The 9/11 Memorial & Museum (180 Greenwich St.) tells the story of the construction, destruction and rebuilding of the World Trade Center through photos, videos and artifacts. A wall of blue squares symbolizing the color of the sky on 9/11 bears this quote from Virgil: “No day shall erase you from the memory of time.”
The Trade Center complex also includes the Oculus, a striking structure designed by famed architect Santiago Calatrava. The Oculus serves as a transit hub for 12 subway lines and the PATH train to New Jersey, but its interior ribbed white wings also offer a great backdrop for selfies. Retailers are located throughout the Oculus and in the on-site Westfield mall. Walk through the concourse or go aboveground to another shopping complex at Brookfield Place, which also has a food court called Hudson Eats. Across the way is Le District, a French restaurant and market with tables facing the Hudson River. An outpost of the Italian food emporium Eataly is located at Four World Trade.

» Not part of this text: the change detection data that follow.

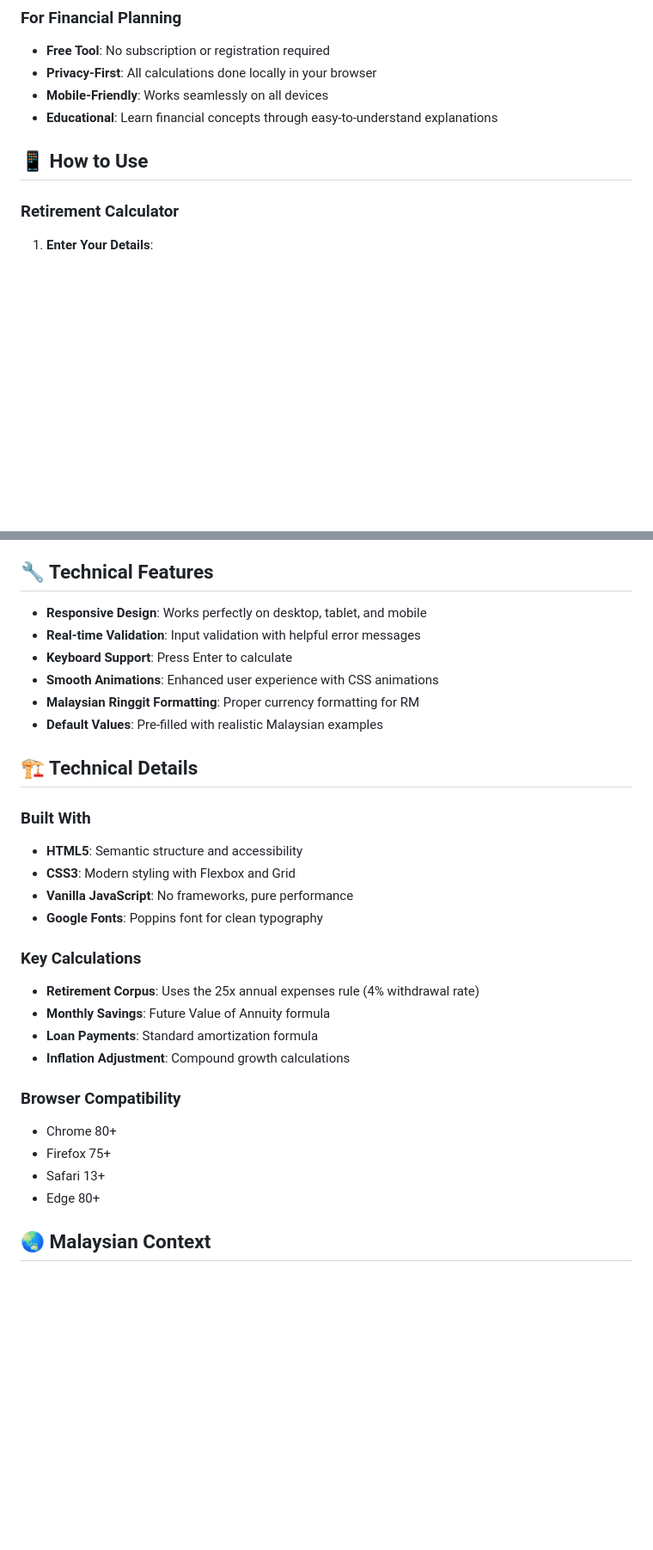
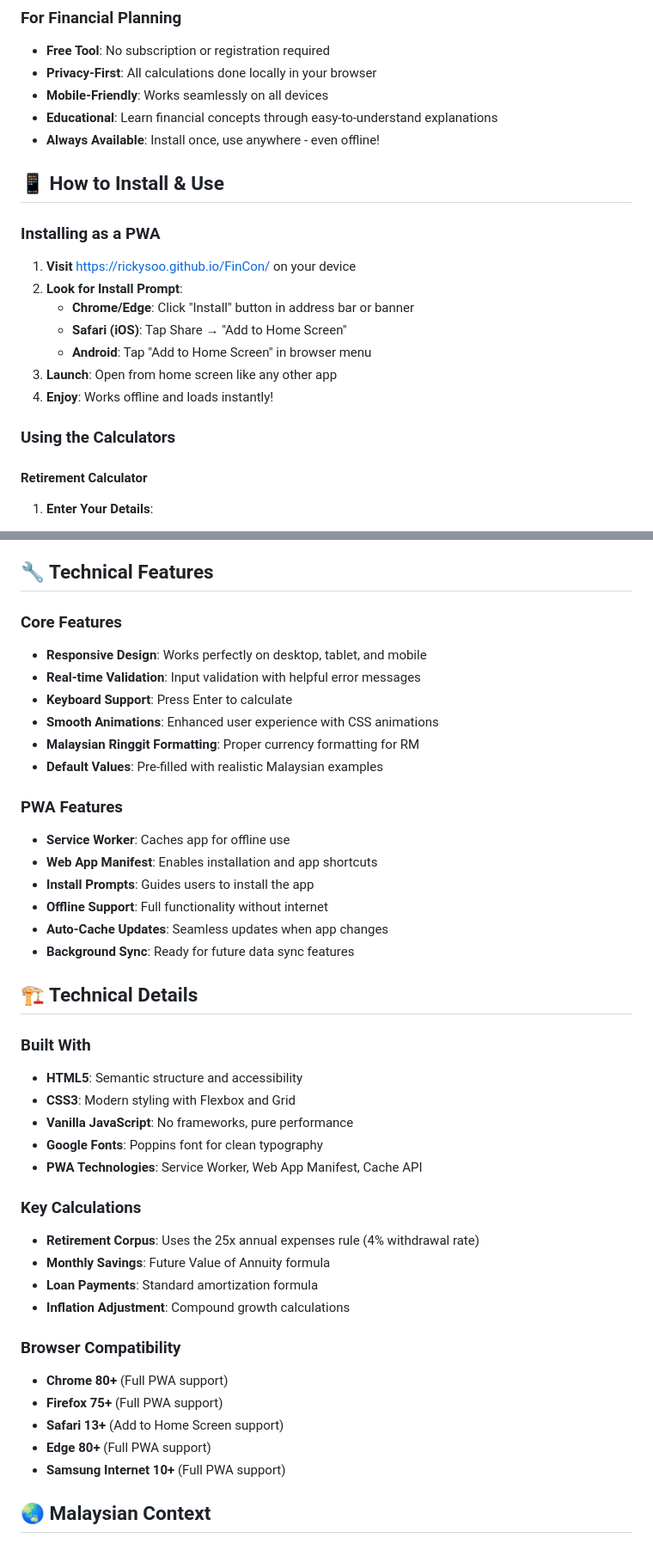
Before and after one commit to rickysoo/FinCon, a Markdown page: README.md, 2 parts joined by grey strips. Shown at 86% size. GitHub-like rendering; blank space fills up the shorter version.

Commit message:
Update README.md with PWA features and installation guide
- Add PWA features section highlighting offline functionality
- Include step-by-step installation instructions for different browsers
- Update technical features with service worker and manifest details
- Add app version vs web version usage instructions
- Update browser compatibility with PWA support details
- Emphasize offline availability and native app experience

🤖 Generated with [Claude Code](https://claude.ai/code)

Co-Authored-By: Claude <noreply@anthropic.com>

```diff
--- a/README.md
+++ b/README.md
@@ -33,10 +42,22 @@ A user-friendly financial calculator web application designed specifically for M
 - **Privacy-First**: All calculations done locally in your browser
 - **Mobile-Friendly**: Works seamlessly on all devices
 - **Educational**: Learn financial concepts through easy-to-understand explanations
+- **Always Available**: Install once, use anywhere - even offline!
 
-## 📱 How to Use
+## 📱 How to Install & Use
 
-### Retirement Calculator
+### Installing as a PWA
+1. **Visit** https://rickysoo.github.io/FinCon/ on your device
+2. **Look for Install Prompt**:
+   - **Chrome/Edge**: Click "Install" button in address bar or banner
+   - **Safari (iOS)**: Tap Share → "Add to Home Screen"
+   - **Android**: Tap "Add to Home Screen" in browser menu
+3. **Launch**: Open from home screen like any other app
+4. **Enjoy**: Works offline and loads instantly!
+
+### Using the Calculators
+
+#### Retirement Calculator
 1. **Enter Your Details**:
    - Current age
    - Desired retirement age
@@ -68,12 +89,21 @@ A user-friendly financial calculator web application designed specifically for M
 
 ## 🔧 Technical Features
 
+### Core Features
 - **Responsive Design**: Works perfectly on desktop, tablet, and mobile
 - **Real-time Validation**: Input validation with helpful error messages
 - **Keyboard Support**: Press Enter to calculate
 - **Smooth Animations**: Enhanced user experience with CSS animations
 - **Malaysian Ringgit Formatting**: Proper currency formatting for RM
 - **Default Values**: Pre-filled with realistic Malaysian examples
+
+### PWA Features
+- **Service Worker**: Caches app for offline use
+- **Web App Manifest**: Enables installation and app shortcuts
+- **Install Prompts**: Guides users to install the app
+- **Offline Support**: Full functionality without internet
+- **Auto-Cache Updates**: Seamless updates when app changes
+- **Background Sync**: Ready for future data sync features
 
 ## 🏗️ Technical Details
 
@@ -82,6 +112,7 @@ A user-friendly financial calculator web application designed specifically for M
 - **CSS3**: Modern styling with Flexbox and Grid
 - **Vanilla JavaScript**: No frameworks, pure performance
 - **Google Fonts**: Poppins font for clean typography
+- **PWA Technologies**: Service Worker, Web App Manifest, Cache API
 
 ### Key Calculations
 - **Retirement Corpus**: Uses the 25x annual expenses rule (4% withdrawal rate)
@@ -90,10 +121,11 @@ A user-friendly financial calculator web application designed specifically for M
 - **Inflation Adjustment**: Compound growth calculations
 
 ### Browser Compatibility
-- Chrome 80+
-- Firefox 75+
-- Safari 13+
-- Edge 80+
+- **Chrome 80+** (Full PWA support)
+- **Firefox 75+** (Full PWA support)
+- **Safari 13+** (Add to Home Screen support)
+- **Edge 80+** (Full PWA support)
+- **Samsung Internet 10+** (Full PWA support)
 
 ## 🌏 Malaysian Context
 
```
Also changed, not shown: other parts of README.md (+18 -2 lines).
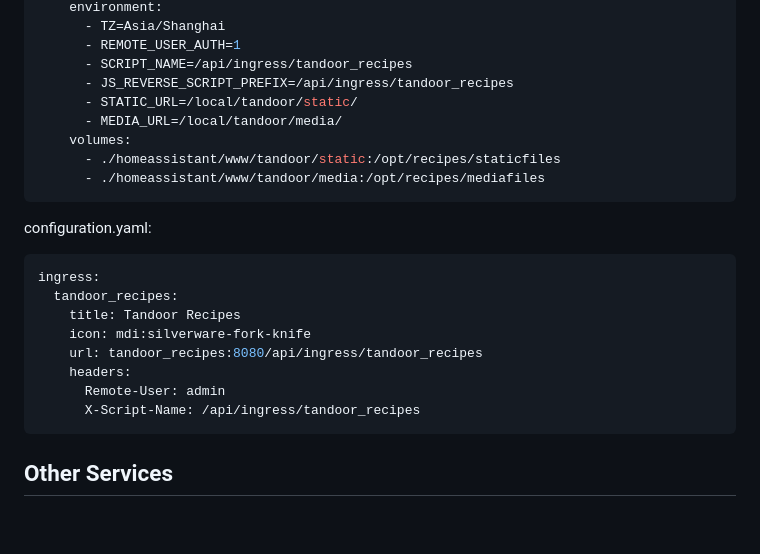
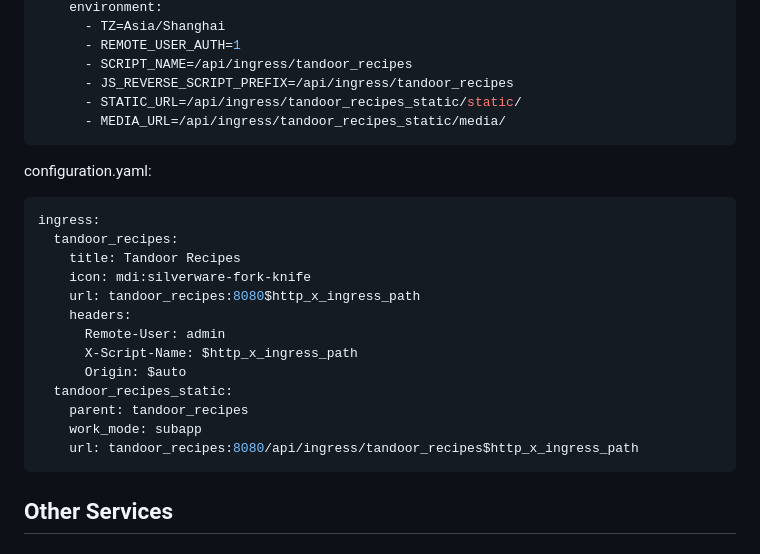
Before and after one commit to lovelylain/hass_ingress, a Markdown page: addons-for-docker-installation.md, the part around the change. Drawn GitHub-style; blank space fills up the shorter version.

Commit message:
update Tandoor Recipes ingress guide

````diff
--- a/addons-for-docker-installation.md
+++ b/addons-for-docker-installation.md
@@ -388,11 +388,8 @@ services:
       - REMOTE_USER_AUTH=1
       - SCRIPT_NAME=/api/ingress/tandoor_recipes
       - JS_REVERSE_SCRIPT_PREFIX=/api/ingress/tandoor_recipes
-      - STATIC_URL=/local/tandoor/static/
-      - MEDIA_URL=/local/tandoor/media/
-    volumes:
-      - ./homeassistant/www/tandoor/static:/opt/recipes/staticfiles
-      - ./homeassistant/www/tandoor/media:/opt/recipes/mediafiles
+      - STATIC_URL=/api/ingress/tandoor_recipes_static/static/
+      - MEDIA_URL=/api/ingress/tandoor_recipes_static/media/
 ```
 
 configuration.yaml:
@@ -402,10 +399,15 @@ ingress:
   tandoor_recipes:
     title: Tandoor Recipes
     icon: mdi:silverware-fork-knife
-    url: tandoor_recipes:8080/api/ingress/tandoor_recipes
+    url: tandoor_recipes:8080$http_x_ingress_path
     headers:
       Remote-User: admin
-      X-Script-Name: /api/ingress/tandoor_recipes
+      X-Script-Name: $http_x_ingress_path
+      Origin: $auto
+  tandoor_recipes_static:
+    parent: tandoor_recipes
+    work_mode: subapp
+    url: tandoor_recipes:8080/api/ingress/tandoor_recipes$http_x_ingress_path
 ```
 
 ## Other Services
````
Also changed, not shown: README.md (+4 -8 lines).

The Seaport is located on the East River side of Lower Manhattan. Attractions include the South Street Seaport Museum, two historic ships, bars and restaurants, a rooftop summer concert series at Pier 17 and a variety of sightseeing cruises from nearby piers. And if you’re looking to go by boat to Brooklyn, the Bronx or the Rockaways in Queens, catch an NYC Ferry for just $2.75.
The northern boundary of Lower Manhattan is Chambers Street. City Hall and City Hall Park are located here across from the entrance to the Brooklyn Bridge. Two blocks north at 290 Broadway is the African Burial Ground National Monument, a burial ground for free and enslaved Africans dating to the 1630s.
Take the R train to Canal Street and head to Mott Street. This is the center of Chinatown, offering souvenir shops, sidewalk vendors and restaurants galore. Get an egg tart at Golden Steamer, seafood at Ping’s, dim sum at the Nom Wah Tea Parlor or the house specialty at Peking Duck House. For shopping, visit Ting’s Gift Shop, Yunhong Chopsticks and Ten Ren Tea.
Just west of Mott Street is Columbus Park, where today visitors might see locals playing Ping-Pong or doing tai chi. But in the 19th century, this was the heart of Five Points, as portrayed in the movie Gangs of New York. The Church of the Transfiguration (29 Mott St.) served Irish Catholics in the 1850s, followed by Italians, then Cantonese Catholics, then Fujianese.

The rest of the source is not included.